One of the major concerns that is gaining widespread acceptance, at least in the research community (and discussed at length in the TEEB report on wetlands) is that much of water resource development that have been undertaken to increase access to water have not given adequate consideration to harmful trade-offs with other services provided by wetlands, and many such conversions of wetlands have favoured provisioning services (notably food production) at the expense of losing or reducing delivery of regulating and supporting services.

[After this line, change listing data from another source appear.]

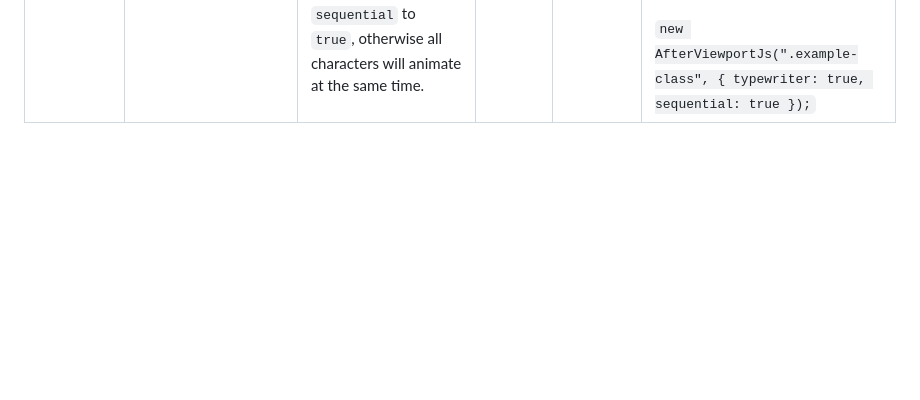
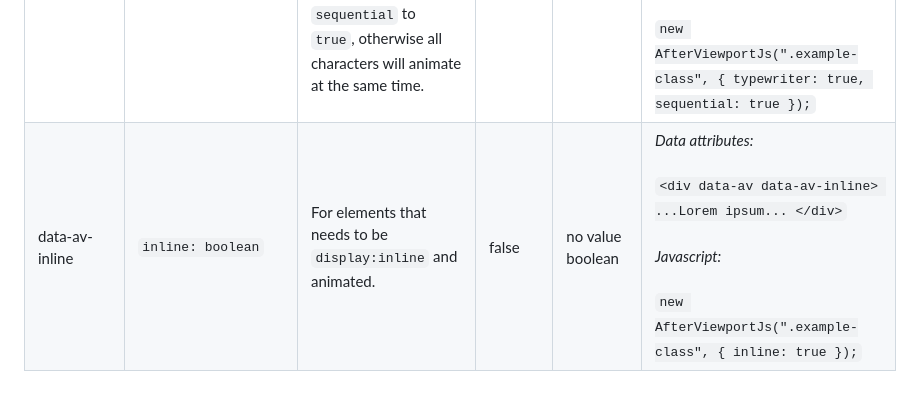
Before and after one commit to lysla/afterviewportjs, a Markdown page: README.md, the part around the change. Rendered like a GitHub page; blank space fills up the shorter version.

Commit message:
docs update for inline prop

```diff
--- a/README.md
+++ b/README.md
@@ -147,3 +147,4 @@ new AfterViewportJs(".example-class", {
 | data-av-sequential           | `sequential: boolean`        | _Data attributes:_ If present, a sequence of elements animation will start for _all elements of the same group_. A order of the sequence can be given to each element, specifying a number as value. <br><br>_Javascript:_ While you need to set the sequential attribute for the whole group, you can use the field `optionsItem` to set a preferred `sequentialOrder` for each element of the group. | false         | no value<br>number<br>boolean                    | _Data attributes:_ <br><br>`<div data-av data-av-sequential></div>`<br><br>`<div data-av="my-group-name" data-av-sequential="3"></div><div data-av="my-group-name" data-av-sequential="2"></div><div data-av="my-group-name" data-av-sequential="1"></div>` <br><br>_Javascript:_ <br><br> `new AfterViewportJs(".example-class", { sequential: true, optionsItem: [{ sequentialOrder: 2 }, { sequentialOrder: 1 }]});` |
 | n\a                          | `optionsItem: array<object>` | _Javascript only._ You can override some* group proprieties using this array option field.<br><br><small>* `animation`, `duration`, `delay`, `sequentialOrder`</small>                                                                                                                                                                                                                                 | no value      | no value<br>object                               | _Javascript only:_ <br><br> `new AfterViewportJs(".example-class", { optionsItem: [{ animation: "av-style-04", duration: "800", delay: "1000",sequentialOrder: 2 }]});`                                                                                                                                                                                                                                                 |
 | data-av-typewriter           | `typewriter: boolean`        | This unique property searches for the text contained in the selector, and separates each letter to animate them by themselves. For realistic typewriter animation, set `sequential` to `true`, otherwise all characters will animate at the same time.                                                                                                                                                 | false         | no value<br>boolean                              | _Data attributes:_<br><br>`<div data-av data-av-typewriter data-av-sequential> ...Lorem ipsum... </div>`<br><br> _Javascript:_<br><br>`new AfterViewportJs(".example-class", { typewriter: true, sequential: true });`                                                                                                                                                                                                  |
+| data-av-inline               | `inline: boolean`            | For elements that needs to be `display:inline` and animated.                                                                                                                                                                                                                                                                                                                                           | false         | no value<br>boolean                              | _Data attributes:_<br><br>`<div data-av data-av-inline> ...Lorem ipsum... </div>`<br><br> _Javascript:_<br><br>`new AfterViewportJs(".example-class", { inline: true });`                                                                                                                                                                                                                                               |
```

Given the often high values, and the diversity of ecosystem services provided by intact wetlands, and that a large proportion of these values are from services such as regulation of water flows, moderation of extreme events and water purification, the widespread and major losses of all types of inland and coastal wetlands have led to a situation where the ecosystem services of wetlands are poorly delivered to people.
Permitting the remaining wetlands to be converted or letting them degrade means further loss of their value to people. Such costs of inaction (or actions to convert wetlands) can be very high. Global research provides much needed evidence of this scenario which citizens of Chennai can well relate to: the loss of one hectare of wetland is estimated to correspond to an average increase in storm damage from specific storms of $33,000. The costs of just one summer flooding event in the UK, in 2007, are estimated at £3.2 billion ($ 5.2 billion), with damage and costs occurring largely in areas of former river floodplain converted through urban, industrial and infrastructure developments.
When wetlands have been allowed to be lost or degraded, there is a second category of the cost of such inaction: the cost of restoration. Overall, whilst costs of restoration can be high, and require long term management investment, the resulting economic benefits to people can outweigh such costs. However, in general even with active restoration interventions, once wetlands have been disturbed, they either recover slowly (over decades or centuries) or move towards alternate states that differ from their original (pre-disturbance) state. Removing the stressors or pressures on the ecological character of existing wetlands is the best practice for preventing further loss and degradation. When this is not feasible or when degradation has already occurred, wetland restoration must be considered as a potential response option. Some wetland restoration efforts have failed due to, among other things, narrow objectives which focus on one benefit or a partial package of benefits. These failures, once accepted could form the bedrock for a more multi-purpose, scientific restoration of wetlands that are case specific. The commitments and obligations under the Ramsar Convention clearly mandate wise use and the avoidance of wetland loss and degradation as the first and highest priority. The Convention has also provided national governments and others with a framework on how to avoid, mitigate and compensate for wetland loss and degradation, which includes identification of the opportunities for wetland restoration.
The recently enacted National Wetland Rules are based on the principles outlined by the Ramsar Convention, and the State Wetland Authority of Tamil Nadu (constituted in 2016) cannot afford inaction.
— The writer is Managing Trustee, Care Earth